Photograph by Jim Young — Reuters

The food giant is nixing 2,500 jobs

By Daniel Roberts
August 12, 2015

In a widely expected move, Kraft Heinz is cutting 2,500 jobs, the company announced Wednesday. That amounts to 5% of the company’s 46,000 employees, with affected workers located in the U.S. and Canada.

This marks the first round of layoffs at the newly merged food giant after Heinz bought 51% of Kraft in March in a deal brokered by Warren Buffett and the Brazilian private equity firm 3G Capital. Given that management group’s reputation for aggressive cost-cutting, most observers expect more layoffs to follow.

3G, which orchestrated Brazilian beer giant InBev’s takeover of St. Louis mainstay Anheuser-Busch in 2008, promptly cut 1,400 jobs from the acquired company. It put executives from InBev in many of the senior positions at Anheuser-Busch, including Carlos Brito, a protégé of 3G founder Jorge Paulo Lemann, as CEO of the newly merged Anheuser-Busch InBev. Beer industry consultant Tom Pirko told the St. Louis Post-Dispatch at the time that InBev’s top execs are “not known for their gentle demeanor.”

 

This news from Kraft Heinz represents a similar step. When the two companies merged, 3G tapped Bernardo Hees, the 3G partner who was running Heinz, and ran Burger King before that, to be CEO of the new giant. Kraft Heinz has said it aims to cut $1.5 billion in costs by 2017. That will mean further tightening of the belt, likely including steps beyond layoffs.

As the AP reports, the cost-cutting process began last month with a memo to employees in which Hees told employees to print on both sides of paper (a rule Brito enacted at AB InBev as well) and to conserve office supplies.
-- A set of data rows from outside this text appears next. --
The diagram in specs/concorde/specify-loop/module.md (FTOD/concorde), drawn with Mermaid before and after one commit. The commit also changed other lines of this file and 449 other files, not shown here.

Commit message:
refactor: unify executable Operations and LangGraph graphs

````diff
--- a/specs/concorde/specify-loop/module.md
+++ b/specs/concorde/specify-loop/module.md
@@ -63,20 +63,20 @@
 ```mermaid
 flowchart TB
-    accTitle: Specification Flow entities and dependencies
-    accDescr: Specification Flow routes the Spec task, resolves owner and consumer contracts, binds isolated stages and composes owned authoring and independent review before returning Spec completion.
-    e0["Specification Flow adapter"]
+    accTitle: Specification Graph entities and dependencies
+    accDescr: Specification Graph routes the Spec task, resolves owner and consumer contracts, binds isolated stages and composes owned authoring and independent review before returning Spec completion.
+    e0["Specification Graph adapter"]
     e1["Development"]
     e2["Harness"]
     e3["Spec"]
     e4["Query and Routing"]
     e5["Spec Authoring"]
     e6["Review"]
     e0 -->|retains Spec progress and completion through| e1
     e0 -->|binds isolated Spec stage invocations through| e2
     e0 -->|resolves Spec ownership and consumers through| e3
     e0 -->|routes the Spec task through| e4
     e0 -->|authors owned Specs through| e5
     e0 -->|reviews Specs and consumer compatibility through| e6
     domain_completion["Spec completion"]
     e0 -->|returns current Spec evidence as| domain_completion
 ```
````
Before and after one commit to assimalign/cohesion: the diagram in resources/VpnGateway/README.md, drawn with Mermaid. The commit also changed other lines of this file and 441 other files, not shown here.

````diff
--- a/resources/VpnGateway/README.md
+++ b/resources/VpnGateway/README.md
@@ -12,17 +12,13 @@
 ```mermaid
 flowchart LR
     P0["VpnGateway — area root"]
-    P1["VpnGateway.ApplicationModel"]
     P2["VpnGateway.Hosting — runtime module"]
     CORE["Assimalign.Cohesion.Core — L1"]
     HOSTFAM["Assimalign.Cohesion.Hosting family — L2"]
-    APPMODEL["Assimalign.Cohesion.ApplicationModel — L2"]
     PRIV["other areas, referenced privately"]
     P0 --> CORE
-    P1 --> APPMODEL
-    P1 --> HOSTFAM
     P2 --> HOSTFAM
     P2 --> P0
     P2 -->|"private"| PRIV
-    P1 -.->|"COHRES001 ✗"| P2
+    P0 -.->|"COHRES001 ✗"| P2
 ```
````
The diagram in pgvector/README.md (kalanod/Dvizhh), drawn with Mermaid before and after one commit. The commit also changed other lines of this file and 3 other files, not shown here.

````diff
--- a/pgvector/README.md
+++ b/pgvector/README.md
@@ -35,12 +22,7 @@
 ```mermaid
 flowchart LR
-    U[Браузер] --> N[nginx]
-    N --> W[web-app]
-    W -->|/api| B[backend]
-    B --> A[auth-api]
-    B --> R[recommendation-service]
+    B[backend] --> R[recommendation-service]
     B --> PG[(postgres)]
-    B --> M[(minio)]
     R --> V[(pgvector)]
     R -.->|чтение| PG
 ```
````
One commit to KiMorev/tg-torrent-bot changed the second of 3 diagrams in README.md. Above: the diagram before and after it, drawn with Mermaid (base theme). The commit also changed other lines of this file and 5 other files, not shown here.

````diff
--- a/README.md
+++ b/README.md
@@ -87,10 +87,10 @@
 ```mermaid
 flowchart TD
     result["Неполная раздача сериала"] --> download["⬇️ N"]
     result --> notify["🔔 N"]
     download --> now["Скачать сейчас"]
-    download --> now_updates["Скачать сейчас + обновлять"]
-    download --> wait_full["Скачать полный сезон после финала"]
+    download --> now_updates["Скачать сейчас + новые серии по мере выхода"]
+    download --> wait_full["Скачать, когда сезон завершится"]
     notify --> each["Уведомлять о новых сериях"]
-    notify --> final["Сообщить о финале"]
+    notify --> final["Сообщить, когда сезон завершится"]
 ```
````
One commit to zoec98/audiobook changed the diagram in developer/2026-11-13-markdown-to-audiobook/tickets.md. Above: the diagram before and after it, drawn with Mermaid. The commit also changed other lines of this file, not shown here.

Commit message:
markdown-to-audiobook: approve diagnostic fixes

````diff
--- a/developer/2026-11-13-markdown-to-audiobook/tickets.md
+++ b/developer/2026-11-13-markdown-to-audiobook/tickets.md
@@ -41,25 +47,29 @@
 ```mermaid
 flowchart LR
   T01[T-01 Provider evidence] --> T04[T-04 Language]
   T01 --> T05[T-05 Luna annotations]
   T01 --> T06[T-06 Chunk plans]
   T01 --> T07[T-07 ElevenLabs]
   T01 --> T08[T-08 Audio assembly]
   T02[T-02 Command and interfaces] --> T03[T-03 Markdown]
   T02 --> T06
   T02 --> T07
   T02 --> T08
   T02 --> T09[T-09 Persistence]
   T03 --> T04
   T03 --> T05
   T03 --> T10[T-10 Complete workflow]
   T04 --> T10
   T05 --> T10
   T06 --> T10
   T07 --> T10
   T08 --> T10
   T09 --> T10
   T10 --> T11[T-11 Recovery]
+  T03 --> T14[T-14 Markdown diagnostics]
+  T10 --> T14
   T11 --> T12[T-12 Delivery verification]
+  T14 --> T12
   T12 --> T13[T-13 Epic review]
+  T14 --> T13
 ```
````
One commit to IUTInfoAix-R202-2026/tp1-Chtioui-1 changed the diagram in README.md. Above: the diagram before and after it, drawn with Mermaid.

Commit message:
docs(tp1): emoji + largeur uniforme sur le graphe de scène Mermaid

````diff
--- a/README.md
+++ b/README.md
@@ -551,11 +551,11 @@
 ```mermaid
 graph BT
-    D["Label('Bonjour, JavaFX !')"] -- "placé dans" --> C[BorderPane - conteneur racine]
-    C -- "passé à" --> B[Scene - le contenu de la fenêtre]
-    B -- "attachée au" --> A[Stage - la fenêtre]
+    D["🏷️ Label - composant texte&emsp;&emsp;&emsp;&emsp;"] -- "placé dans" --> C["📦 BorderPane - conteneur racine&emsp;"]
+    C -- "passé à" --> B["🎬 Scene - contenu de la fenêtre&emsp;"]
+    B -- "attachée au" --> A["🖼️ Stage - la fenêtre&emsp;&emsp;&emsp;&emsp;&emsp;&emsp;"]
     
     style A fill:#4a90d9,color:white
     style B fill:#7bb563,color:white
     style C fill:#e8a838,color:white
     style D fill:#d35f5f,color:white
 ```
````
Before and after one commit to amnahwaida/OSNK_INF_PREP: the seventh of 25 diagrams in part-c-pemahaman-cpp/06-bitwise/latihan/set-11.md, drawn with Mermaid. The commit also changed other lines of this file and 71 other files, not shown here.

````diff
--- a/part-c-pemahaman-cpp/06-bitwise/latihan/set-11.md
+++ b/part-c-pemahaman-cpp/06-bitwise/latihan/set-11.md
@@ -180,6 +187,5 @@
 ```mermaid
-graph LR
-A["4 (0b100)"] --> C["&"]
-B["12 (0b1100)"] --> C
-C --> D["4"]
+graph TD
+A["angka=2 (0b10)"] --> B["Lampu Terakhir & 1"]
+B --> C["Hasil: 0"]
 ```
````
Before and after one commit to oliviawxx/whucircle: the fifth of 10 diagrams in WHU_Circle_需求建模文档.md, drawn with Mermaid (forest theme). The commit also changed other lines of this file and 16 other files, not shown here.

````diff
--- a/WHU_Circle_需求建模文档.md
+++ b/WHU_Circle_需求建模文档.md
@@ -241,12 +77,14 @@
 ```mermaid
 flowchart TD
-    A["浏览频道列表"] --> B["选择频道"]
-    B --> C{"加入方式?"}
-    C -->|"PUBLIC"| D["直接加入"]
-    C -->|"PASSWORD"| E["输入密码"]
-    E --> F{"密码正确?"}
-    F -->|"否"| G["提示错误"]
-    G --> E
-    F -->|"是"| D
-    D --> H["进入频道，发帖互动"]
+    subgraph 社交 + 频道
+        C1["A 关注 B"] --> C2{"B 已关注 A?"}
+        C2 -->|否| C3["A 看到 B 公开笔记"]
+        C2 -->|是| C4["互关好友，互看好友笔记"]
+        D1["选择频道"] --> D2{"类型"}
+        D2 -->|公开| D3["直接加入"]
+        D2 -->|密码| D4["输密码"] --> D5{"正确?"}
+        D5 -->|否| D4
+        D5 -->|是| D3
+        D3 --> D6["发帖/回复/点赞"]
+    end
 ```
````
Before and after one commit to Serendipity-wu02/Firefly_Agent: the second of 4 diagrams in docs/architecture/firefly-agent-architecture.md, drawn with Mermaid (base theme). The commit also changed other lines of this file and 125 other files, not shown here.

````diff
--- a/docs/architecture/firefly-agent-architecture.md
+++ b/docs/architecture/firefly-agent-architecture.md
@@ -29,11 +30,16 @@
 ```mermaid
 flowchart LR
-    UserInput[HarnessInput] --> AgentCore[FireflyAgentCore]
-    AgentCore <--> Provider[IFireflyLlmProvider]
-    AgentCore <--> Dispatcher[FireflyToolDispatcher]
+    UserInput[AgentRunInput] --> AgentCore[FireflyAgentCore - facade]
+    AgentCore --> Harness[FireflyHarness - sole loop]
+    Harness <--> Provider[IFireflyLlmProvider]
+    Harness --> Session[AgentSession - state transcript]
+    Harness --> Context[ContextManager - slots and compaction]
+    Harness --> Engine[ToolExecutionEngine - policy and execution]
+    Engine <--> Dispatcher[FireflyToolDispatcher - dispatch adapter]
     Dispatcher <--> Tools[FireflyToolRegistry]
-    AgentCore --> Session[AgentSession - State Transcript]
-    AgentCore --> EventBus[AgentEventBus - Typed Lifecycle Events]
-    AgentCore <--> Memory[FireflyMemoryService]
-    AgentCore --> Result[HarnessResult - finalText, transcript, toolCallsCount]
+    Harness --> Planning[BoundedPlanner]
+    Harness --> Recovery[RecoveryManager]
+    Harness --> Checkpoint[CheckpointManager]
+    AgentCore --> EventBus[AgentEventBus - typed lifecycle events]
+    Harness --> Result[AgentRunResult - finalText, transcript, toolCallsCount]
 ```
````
At Kraft headquarters, employees no longer get free Jell-O.

In a statement, Kraft Heinz spokesperson Michael Mullen said the cuts are part of a new structure that “eliminates duplication to enable faster decision-making, increased accountability and accelerated growth.”

 

SPONSORED FINANCIAL CONTENT

You May Like